Rafting for Research


Earlier this year, our staff had the privilege of going back in time, leaving most technology and motorized vehicles behind on an adventure down the Upper Tuolumne River to survey fish habitat.  Transporting five people and five days’ worth of food and sampling gear down the river was no easy task, but it certainly made for a trip of a lifetime. To embark on our journey, three FISHBIO staff loaded up our gear, and met with Sierra Mac River Trips near the river’s edge at Lumsden Campgrounds. Sierra Mac provided two outstanding river guides for the trip and enough food to last all week. Our first challenge required strategically playing a game of Tetris with life-sized objects, as we tried perfectly placing our gear into Sierra Mac’s rafts without sinking them. We finally got the gear boat loaded up, with just enough room for one person, and with the rest of the crew in another raft, we were on our way.

Preparing for our five-day camping trip may seem like a straightforward task, but had an added twist: since we were living out of two rafts, we had to make every object virtually waterproof. Our personal gear, from toothpaste to sleeping bags, was easy enough to stow in Ziploc bags or dry bags, but our scientific collecting gear was more of a challenge. The big and heavy pieces such as drift nets, rebar, and dozens of bottles of sterilizing alcohol, were packed into multiple plastic tubs, then strapped down with lids to make them almost water tight. With half the boat full of gear, finding space for food was another challenge, but a definite must for five hungry men about to work tiring, fourteen-hour days.


Although packing and repacking our gear each day was miserable, the trip was filled with moments that were unforgettable. Stopping each night at new camp sites where few people could visit, filled with sights and smells only discovered in the wild, was hard to beat, or even call “work.” Throughout the week, we would experience some extreme white-water rafting, amazing trout fishing, and delicious food under the moon-lit sky.  For environmental enthusiasts such as ourselves, being in a setting such as the Upper Tuolumne River, with nothing but rushing white water and the breathtaking sunrises, provided memories that will last a lifetime.

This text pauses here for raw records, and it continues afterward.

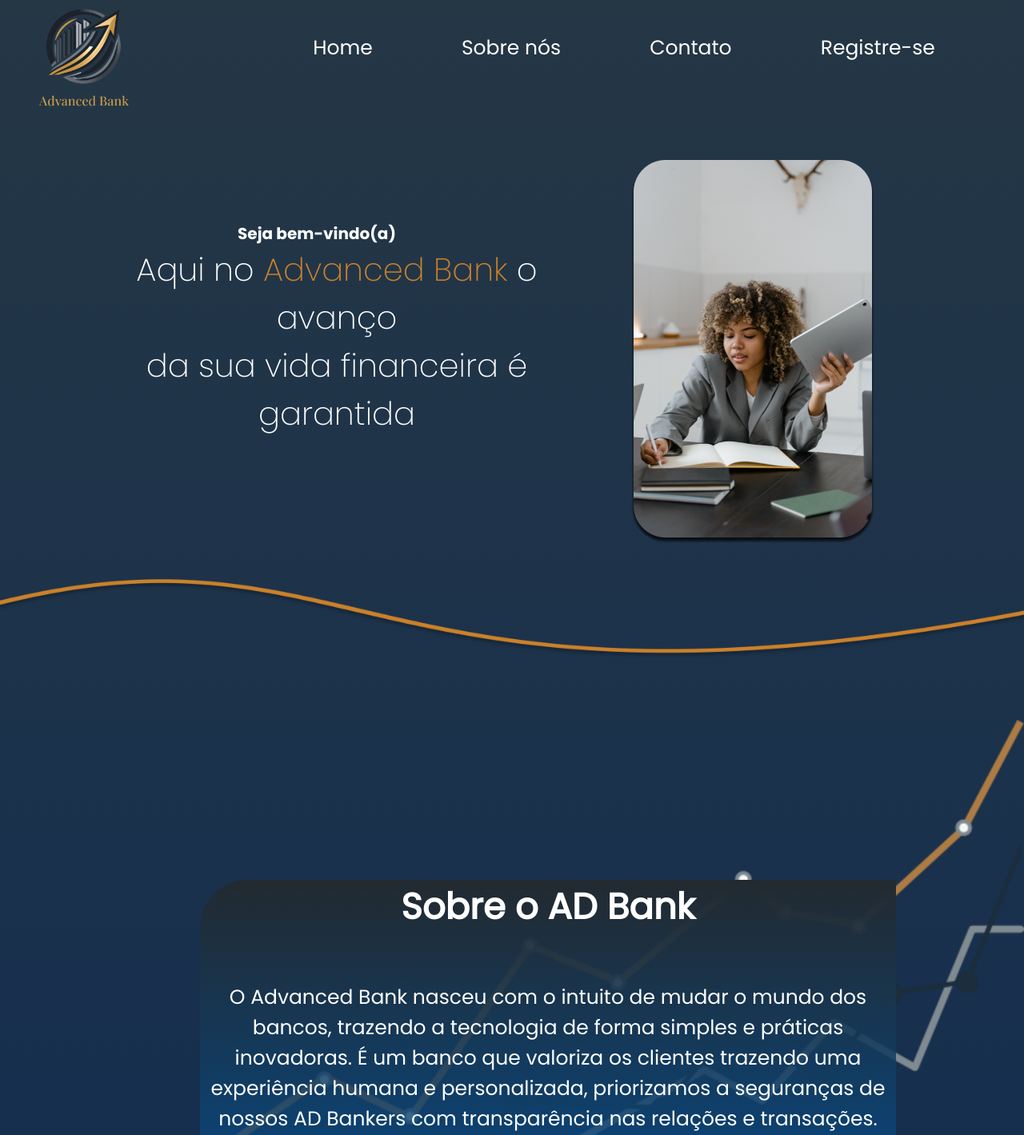
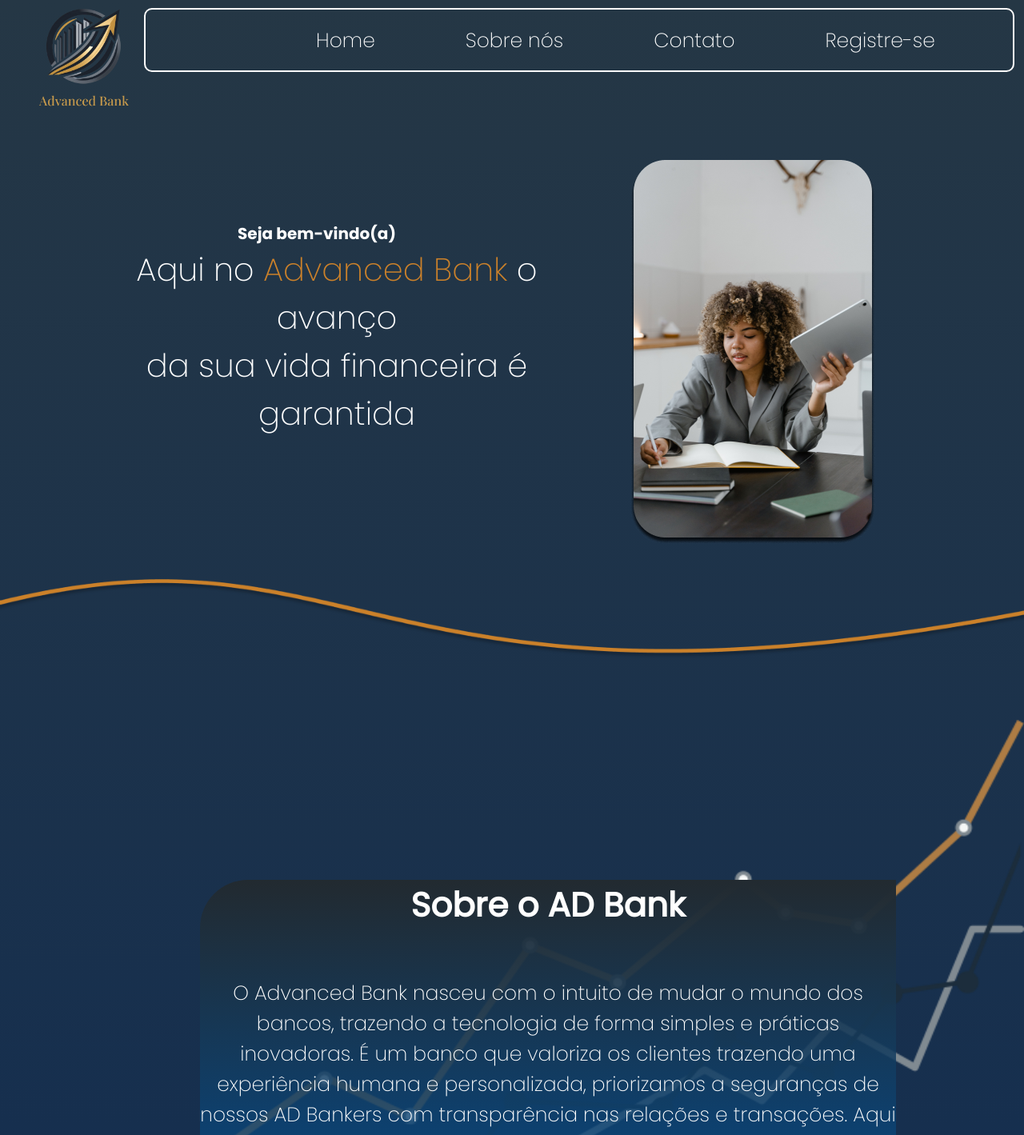
Before and after one commit to LuanaArimitsu/Advanced-Bank, a React (Create React App) app: page / in a window 1280 px wide. Shown: the top 1419 px of the page at 80% size. Built offline with nearby package versions, Linux system fonts and the light colour scheme.

Commit message:
mudando a fonte no site

```diff
--- a/src/CSS/Aplicativo.module.css
+++ b/src/CSS/Aplicativo.module.css
@@ -16,7 +16,7 @@
 }
 
 .imagem p{
-    font-family: poppins;
+    font-family: poppins-light;
     position: absolute;
     width: 300px;
     top: 360px;
--- a/src/CSS/Header.module.css
+++ b/src/CSS/Header.module.css
@@ -5,7 +5,6 @@
     display: flex;
     align-items: center;
     flex-direction: row;
-
 }
 
 .logo img {
@@ -36,6 +35,7 @@
 }
 
 a {
+    font-family: poppins-light;
     text-decoration: none;
     color: #fff;
 
@@ -53,10 +53,33 @@
     transform: scale(1.3);
     cursor: pointer;
 
+
+}
+
+li a::after{
+    content: '';
+    position: absolute;
+    width: 100%;
+    transform: scaleX(0);
+    height: 2px;
+    bottom: -4px;
+    right: 1px;
+    background-color: #fff;
+    transform-origin: bottom right;
+    transition: transform 0.3s ease-out;
+}
+
+li a:hover:after{
+    transform: scaleX(1);
+    transform-origin: bottom;
 }
 
 
 
 .menu {
-    width: 500px;
+    width: 85%;
+    height: 80px;
+    box-sizing: border-box;
+    border: 2px solid #fff;
+    border-radius: 10px;
 }
--- a/src/CSS/QuemSomos.module.css
+++ b/src/CSS/QuemSomos.module.css
@@ -16,14 +16,15 @@
     font-family: poppins;
 }
 
-.caixa h3 {
+.caixa h5 {
     color: #FFF;
     text-align: center;
-    font-size: 45px;
+    font-size: 42px;
 }
 
 .caixa p {
     color: #FFF;
+    font-family: poppins-light;
     text-align: center;
     margin-top: 60px;
     font-size: 25px;
--- a/src/componentes/Header.js
+++ b/src/componentes/Header.js
@@ -16,7 +16,7 @@
                     <li> <a href='#home'>Home</a></li>
                     <li><a href='#sobre'>Sobre nós</a></li>
                     <li> <a href='#contato'>Contato</a></li>
-                    <li>Registre-se</li>
+                    <li> <a href='#'>Registre-se</a></li>
                 </ul>
             </nav>
         </header>
--- a/src/componentes/QuemSomos.js
+++ b/src/componentes/QuemSomos.js
@@ -13,7 +13,7 @@
 
             <div id='sobre' className={Styles.caixa}>
 
-                <h3>Sobre o AD Bank</h3>
+                <h5>Sobre o AD Bank</h5>
                 <p>O Advanced Bank nasceu com o intuito de mudar o mundo dos bancos, trazendo a tecnologia de forma simples e práticas inovadoras. É um banco que valoriza os clientes trazendo uma experiência humana e personalizada, priorizamos a seguranças de nossos AD Bankers com transparência nas relações e transações. Aqui no AD Bank o seu dinheiro estará seguro e avançando.</p>
             </div>
 
```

Floating down the river provided minor to serious scares as we navigated the rapids. The terrain around us was starting to take life, as summer was approaching fall. After the tragic Rim Fire took place in 2013, wiping nearly all life from the mountain tops, Mother Nature was set on recovery.  The sun rose at 6 a.m. each morning, with beautiful songs from the chirping native birds. As FISHBIO staff rubbed our bleary eyes and stretched our limbs, little creatures were doing the same. The cool, misty air kept dew on the ground, and the smell of fresh coffee would fill the air, as a delicious breakfast was prepared each day by Sierra Mac guides.


While the adventure tempted us with fun, “work” still had to be done. Our crew focused on catching and releasing rainbow trout, and deploying drift nets to capture bugs living in the river. The bugs were caught to see what the fish and other species were eating throughout the year. Although catching rainbow trout was hard to beat, once caught, data had to be collected from each fish. We took scale and tissue samples, along with measurements and photos for identification.  In doing so, FISHBIO biologists were able to see the condition of these fish, and their remarkable display of colors, which are cable of adapting to constant changes in temperature and habitat. Throughout the week-long trip, we also documented every eventful scene with cameras attached to our rafts and helmets, from taking on class-five rapids, to our delicious meals and activities around camp during the day. Watch our highlights to witness the memories we made along the Sierra Mac crew!